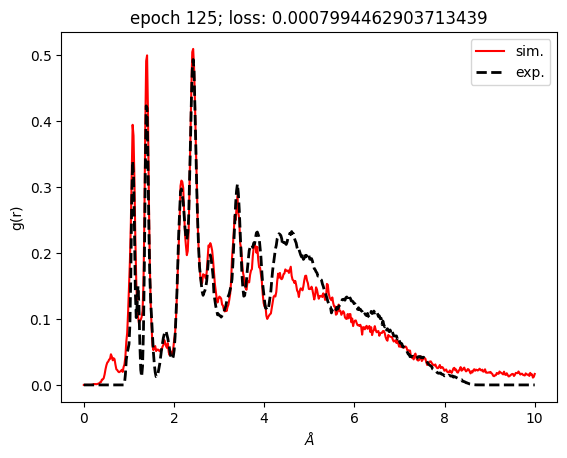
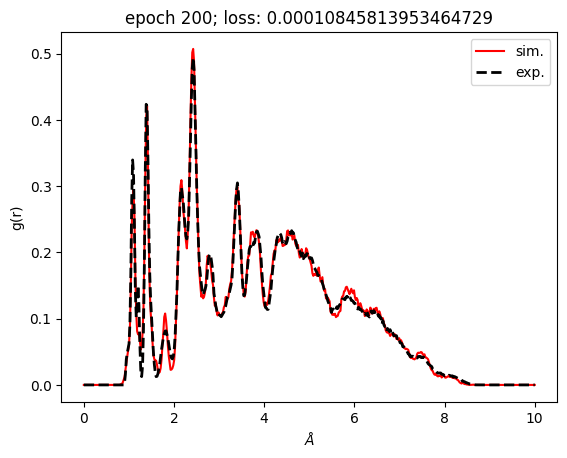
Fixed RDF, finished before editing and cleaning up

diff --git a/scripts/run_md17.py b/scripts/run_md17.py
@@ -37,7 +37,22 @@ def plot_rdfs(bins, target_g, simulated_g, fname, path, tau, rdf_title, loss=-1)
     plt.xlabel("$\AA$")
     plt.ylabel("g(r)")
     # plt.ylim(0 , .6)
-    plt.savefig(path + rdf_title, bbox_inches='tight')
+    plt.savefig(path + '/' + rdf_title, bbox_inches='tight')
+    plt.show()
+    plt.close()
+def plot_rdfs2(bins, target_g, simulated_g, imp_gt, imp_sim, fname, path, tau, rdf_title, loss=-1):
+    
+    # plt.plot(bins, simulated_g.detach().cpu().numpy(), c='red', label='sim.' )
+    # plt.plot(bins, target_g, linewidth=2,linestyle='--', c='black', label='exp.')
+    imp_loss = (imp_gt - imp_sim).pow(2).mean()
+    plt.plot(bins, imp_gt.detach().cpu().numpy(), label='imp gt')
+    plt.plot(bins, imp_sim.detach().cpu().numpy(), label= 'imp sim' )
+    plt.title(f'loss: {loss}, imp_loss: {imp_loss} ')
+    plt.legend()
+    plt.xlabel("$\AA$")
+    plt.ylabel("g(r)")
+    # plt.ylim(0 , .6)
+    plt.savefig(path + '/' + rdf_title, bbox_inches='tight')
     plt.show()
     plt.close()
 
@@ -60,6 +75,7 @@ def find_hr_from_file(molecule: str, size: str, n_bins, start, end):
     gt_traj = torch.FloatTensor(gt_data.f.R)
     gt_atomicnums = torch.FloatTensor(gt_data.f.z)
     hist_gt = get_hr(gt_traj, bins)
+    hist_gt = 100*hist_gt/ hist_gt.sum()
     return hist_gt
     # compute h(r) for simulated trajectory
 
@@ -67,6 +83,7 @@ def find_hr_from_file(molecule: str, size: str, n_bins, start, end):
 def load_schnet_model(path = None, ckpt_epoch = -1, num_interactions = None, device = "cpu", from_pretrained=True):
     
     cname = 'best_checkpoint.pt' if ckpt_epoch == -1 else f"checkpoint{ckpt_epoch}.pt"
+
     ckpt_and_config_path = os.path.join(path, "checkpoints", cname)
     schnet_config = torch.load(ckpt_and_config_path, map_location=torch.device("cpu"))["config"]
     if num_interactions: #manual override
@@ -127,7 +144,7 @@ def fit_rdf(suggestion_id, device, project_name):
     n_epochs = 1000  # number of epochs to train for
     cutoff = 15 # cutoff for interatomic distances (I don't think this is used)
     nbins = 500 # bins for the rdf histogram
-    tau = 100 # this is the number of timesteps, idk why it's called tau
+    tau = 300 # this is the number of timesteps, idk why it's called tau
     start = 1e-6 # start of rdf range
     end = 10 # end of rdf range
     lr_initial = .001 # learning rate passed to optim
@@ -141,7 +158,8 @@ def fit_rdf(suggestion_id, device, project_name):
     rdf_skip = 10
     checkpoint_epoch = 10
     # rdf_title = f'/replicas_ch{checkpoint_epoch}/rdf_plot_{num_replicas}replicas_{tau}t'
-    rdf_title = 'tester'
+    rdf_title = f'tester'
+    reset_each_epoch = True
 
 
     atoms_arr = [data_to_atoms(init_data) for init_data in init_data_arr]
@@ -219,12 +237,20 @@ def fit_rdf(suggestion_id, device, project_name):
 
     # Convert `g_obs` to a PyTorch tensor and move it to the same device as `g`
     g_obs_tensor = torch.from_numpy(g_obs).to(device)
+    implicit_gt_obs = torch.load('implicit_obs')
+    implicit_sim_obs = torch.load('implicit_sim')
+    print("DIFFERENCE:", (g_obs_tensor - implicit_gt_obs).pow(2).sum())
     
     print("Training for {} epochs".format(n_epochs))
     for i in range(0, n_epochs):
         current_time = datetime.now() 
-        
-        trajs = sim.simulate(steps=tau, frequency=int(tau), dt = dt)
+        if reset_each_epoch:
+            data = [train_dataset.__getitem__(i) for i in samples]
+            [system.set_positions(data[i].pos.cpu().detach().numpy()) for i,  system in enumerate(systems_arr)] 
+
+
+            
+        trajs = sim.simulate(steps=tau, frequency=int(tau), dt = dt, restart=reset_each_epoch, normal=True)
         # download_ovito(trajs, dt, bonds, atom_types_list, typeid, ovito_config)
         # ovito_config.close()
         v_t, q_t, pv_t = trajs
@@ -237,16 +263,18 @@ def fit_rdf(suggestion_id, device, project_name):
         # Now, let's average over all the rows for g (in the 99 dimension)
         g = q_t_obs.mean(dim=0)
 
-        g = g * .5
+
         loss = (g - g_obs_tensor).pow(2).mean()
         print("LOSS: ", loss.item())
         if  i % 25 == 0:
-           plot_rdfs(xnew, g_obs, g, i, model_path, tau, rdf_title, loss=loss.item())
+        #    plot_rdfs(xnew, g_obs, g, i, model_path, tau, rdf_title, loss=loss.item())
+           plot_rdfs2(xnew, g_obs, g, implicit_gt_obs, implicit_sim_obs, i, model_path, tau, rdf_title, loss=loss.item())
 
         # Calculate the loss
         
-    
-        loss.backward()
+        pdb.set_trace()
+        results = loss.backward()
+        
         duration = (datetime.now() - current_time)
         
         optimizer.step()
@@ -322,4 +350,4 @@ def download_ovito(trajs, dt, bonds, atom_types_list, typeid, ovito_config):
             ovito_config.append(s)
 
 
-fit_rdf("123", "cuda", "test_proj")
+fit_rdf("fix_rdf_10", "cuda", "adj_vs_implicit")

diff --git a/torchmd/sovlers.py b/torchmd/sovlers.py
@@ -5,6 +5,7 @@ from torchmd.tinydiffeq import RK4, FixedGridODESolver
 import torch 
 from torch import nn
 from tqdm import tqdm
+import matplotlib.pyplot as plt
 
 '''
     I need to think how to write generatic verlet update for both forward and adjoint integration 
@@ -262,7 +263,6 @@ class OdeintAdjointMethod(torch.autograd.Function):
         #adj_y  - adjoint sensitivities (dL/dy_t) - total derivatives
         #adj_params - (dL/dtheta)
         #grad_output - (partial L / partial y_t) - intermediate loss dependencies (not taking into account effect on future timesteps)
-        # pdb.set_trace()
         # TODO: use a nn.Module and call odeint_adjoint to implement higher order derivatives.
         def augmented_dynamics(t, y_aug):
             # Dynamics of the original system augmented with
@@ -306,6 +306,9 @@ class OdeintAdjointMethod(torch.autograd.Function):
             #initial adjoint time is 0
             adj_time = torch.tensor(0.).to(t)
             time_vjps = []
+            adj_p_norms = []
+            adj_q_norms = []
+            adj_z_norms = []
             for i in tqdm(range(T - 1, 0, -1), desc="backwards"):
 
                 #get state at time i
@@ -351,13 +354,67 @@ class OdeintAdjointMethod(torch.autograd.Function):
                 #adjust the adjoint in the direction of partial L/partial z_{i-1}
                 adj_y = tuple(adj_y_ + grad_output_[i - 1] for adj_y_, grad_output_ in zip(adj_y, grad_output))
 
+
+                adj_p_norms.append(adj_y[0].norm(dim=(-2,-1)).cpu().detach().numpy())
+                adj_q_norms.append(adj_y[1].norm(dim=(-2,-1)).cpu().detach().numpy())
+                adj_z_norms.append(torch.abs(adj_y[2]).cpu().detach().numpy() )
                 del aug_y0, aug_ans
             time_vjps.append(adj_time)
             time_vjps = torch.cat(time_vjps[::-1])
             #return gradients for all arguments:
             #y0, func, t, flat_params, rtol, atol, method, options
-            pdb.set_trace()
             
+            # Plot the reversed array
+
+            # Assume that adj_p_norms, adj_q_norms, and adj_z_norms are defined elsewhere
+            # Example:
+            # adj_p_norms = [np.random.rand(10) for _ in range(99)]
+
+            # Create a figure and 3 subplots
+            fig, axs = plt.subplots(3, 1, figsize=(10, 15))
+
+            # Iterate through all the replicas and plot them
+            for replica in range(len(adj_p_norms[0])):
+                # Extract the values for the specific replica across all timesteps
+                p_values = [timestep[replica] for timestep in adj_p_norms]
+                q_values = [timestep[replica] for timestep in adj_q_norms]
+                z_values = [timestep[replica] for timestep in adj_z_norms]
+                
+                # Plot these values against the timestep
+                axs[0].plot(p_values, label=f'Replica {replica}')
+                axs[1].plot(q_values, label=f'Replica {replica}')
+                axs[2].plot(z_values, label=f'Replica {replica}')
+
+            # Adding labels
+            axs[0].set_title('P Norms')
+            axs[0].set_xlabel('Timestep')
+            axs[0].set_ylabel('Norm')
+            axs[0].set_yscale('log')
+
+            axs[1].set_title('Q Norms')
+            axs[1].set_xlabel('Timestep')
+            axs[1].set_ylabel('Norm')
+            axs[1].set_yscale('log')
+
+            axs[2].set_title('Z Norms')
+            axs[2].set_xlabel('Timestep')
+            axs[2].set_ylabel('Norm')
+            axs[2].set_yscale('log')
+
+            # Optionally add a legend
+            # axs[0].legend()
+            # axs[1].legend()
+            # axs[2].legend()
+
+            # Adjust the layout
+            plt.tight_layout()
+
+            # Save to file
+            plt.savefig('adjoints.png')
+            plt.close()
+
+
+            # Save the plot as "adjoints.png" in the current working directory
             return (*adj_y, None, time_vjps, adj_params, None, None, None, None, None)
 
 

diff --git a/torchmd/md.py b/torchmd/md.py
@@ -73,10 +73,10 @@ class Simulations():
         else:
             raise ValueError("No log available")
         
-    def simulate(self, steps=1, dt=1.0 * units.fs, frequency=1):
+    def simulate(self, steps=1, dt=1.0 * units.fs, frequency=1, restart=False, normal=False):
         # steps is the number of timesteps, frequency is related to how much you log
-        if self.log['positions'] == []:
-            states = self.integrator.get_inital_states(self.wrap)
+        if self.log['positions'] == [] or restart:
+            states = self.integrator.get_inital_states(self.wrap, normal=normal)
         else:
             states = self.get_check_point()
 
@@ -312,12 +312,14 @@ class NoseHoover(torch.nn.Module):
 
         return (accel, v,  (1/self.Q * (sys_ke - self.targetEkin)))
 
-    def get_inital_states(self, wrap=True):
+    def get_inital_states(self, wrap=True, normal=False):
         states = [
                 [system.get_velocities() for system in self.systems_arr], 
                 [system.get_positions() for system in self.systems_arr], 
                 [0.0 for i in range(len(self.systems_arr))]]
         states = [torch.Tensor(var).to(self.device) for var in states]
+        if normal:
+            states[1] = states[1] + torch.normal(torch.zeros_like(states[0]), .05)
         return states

+--

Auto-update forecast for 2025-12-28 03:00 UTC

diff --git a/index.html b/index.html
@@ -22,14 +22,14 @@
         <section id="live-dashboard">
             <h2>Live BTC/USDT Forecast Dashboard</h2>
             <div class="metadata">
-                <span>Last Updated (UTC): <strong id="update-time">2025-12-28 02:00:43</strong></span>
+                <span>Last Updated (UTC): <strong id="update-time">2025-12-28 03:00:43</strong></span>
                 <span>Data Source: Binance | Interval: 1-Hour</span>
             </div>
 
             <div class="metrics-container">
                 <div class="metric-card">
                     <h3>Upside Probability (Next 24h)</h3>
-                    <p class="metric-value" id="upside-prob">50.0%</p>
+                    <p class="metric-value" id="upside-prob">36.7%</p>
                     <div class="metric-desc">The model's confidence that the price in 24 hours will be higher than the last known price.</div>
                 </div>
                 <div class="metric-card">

+--

Starting at the line that contains "reset_each_epoch = True" and stopping after the line that contains "optimizer.step()", write out every line exactly as it appears above, and no other line.

Written solution:
+    reset_each_epoch = True
 
 
     atoms_arr = [data_to_atoms(init_data) for init_data in init_data_arr]
@@ -219,12 +237,20 @@ def fit_rdf(suggestion_id, device, project_name):
 
     # Convert `g_obs` to a PyTorch tensor and move it to the same device as `g`
     g_obs_tensor = torch.from_numpy(g_obs).to(device)
+    implicit_gt_obs = torch.load('implicit_obs')
+    implicit_sim_obs = torch.load('implicit_sim')
+    print("DIFFERENCE:", (g_obs_tensor - implicit_gt_obs).pow(2).sum())
     
     print("Training for {} epochs".format(n_epochs))
     for i in range(0, n_epochs):
         current_time = datetime.now() 
-        
-        trajs = sim.simulate(steps=tau, frequency=int(tau), dt = dt)
+        if reset_each_epoch:
+            data = [train_dataset.__getitem__(i) for i in samples]
+            [system.set_positions(data[i].pos.cpu().detach().numpy()) for i,  system in enumerate(systems_arr)] 
+
+
+            
+        trajs = sim.simulate(steps=tau, frequency=int(tau), dt = dt, restart=reset_each_epoch, normal=True)
         # download_ovito(trajs, dt, bonds, atom_types_list, typeid, ovito_config)
         # ovito_config.close()
         v_t, q_t, pv_t = trajs
@@ -237,16 +263,18 @@ def fit_rdf(suggestion_id, device, project_name):
         # Now, let's average over all the rows for g (in the 99 dimension)
         g = q_t_obs.mean(dim=0)
 
-        g = g * .5
+
         loss = (g - g_obs_tensor).pow(2).mean()
         print("LOSS: ", loss.item())
         if  i % 25 == 0:
-           plot_rdfs(xnew, g_obs, g, i, model_path, tau, rdf_title, loss=loss.item())
+        #    plot_rdfs(xnew, g_obs, g, i, model_path, tau, rdf_title, loss=loss.item())
+           plot_rdfs2(xnew, g_obs, g, implicit_gt_obs, implicit_sim_obs, i, model_path, tau, rdf_title, loss=loss.item())
 
         # Calculate the loss
         
-    
-        loss.backward()
+        pdb.set_trace()
+        results = loss.backward()
+        
         duration = (datetime.now() - current_time)
         
         optimizer.step()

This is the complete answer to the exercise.